[What the task requires]
Quote all of the data that follows exactly as written, skipping the images.

[Data under study]
========================================================================

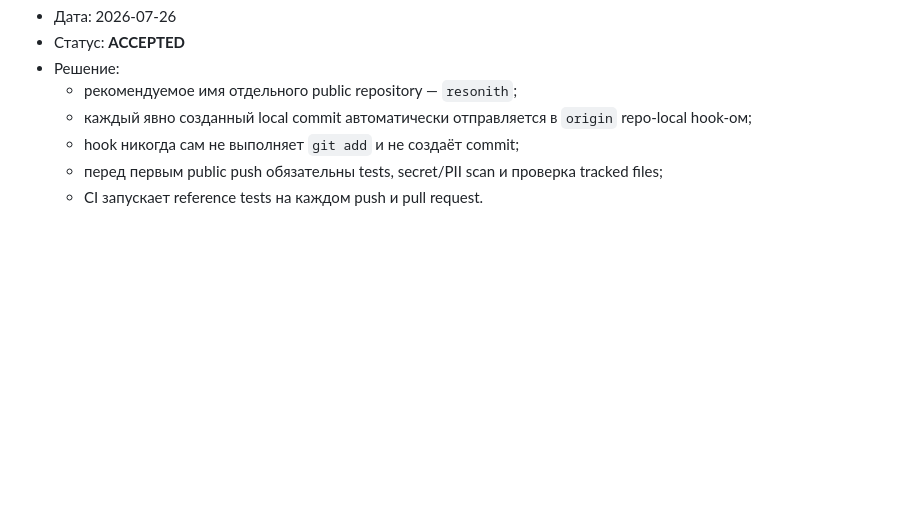
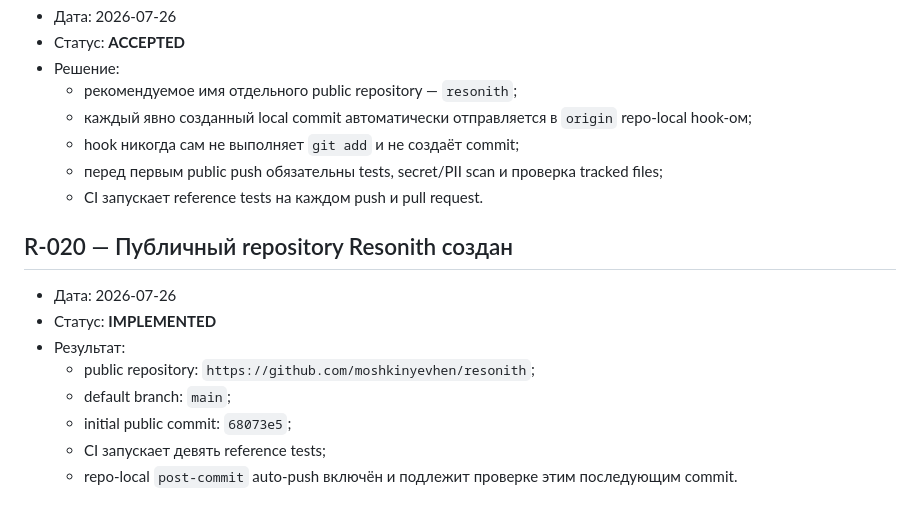
Before and after one commit to moshkinyevhen/resonith, a Markdown page: docs/06_DECISION_LOG.md, the part around the change. GitHub-like rendering; blank space fills up the shorter version.

Commit message:
Record public Resonith repository

```diff
--- a/docs/06_DECISION_LOG.md
+++ b/docs/06_DECISION_LOG.md
@@ -294,3 +294,16 @@
   - перед первым public push обязательны tests, secret/PII scan и проверка
     tracked files;
   - CI запускает reference tests на каждом push и pull request.
+
+## R-020 — Публичный repository Resonith создан
+
+- Дата: 2026-07-26
+- Статус: **IMPLEMENTED**
+- Результат:
+  - public repository:
+    `https://github.com/moshkinyevhen/resonith`;
+  - default branch: `main`;
+  - initial public commit: `68073e5`;
+  - CI запускает девять reference tests;
+  - repo-local `post-commit` auto-push включён и подлежит проверке этим
+    последующим commit.
```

========================================================================

[Exercise output]
Before and after one commit to moshkinyevhen/resonith, a Markdown page: docs/06_DECISION_LOG.md, the part around the change. GitHub-like rendering; blank space fills up the shorter version.

Commit message:
Record public Resonith repository

```diff
--- a/docs/06_DECISION_LOG.md
+++ b/docs/06_DECISION_LOG.md
@@ -294,3 +294,16 @@
   - перед первым public push обязательны tests, secret/PII scan и проверка
     tracked files;
   - CI запускает reference tests на каждом push и pull request.
+
+## R-020 — Публичный repository Resonith создан
+
+- Дата: 2026-07-26
+- Статус: **IMPLEMENTED**
+- Результат:
+  - public repository:
+    `https://github.com/moshkinyevhen/resonith`;
+  - default branch: `main`;
+  - initial public commit: `68073e5`;
+  - CI запускает девять reference tests;
+  - repo-local `post-commit` auto-push включён и подлежит проверке этим
+    последующим commit.
```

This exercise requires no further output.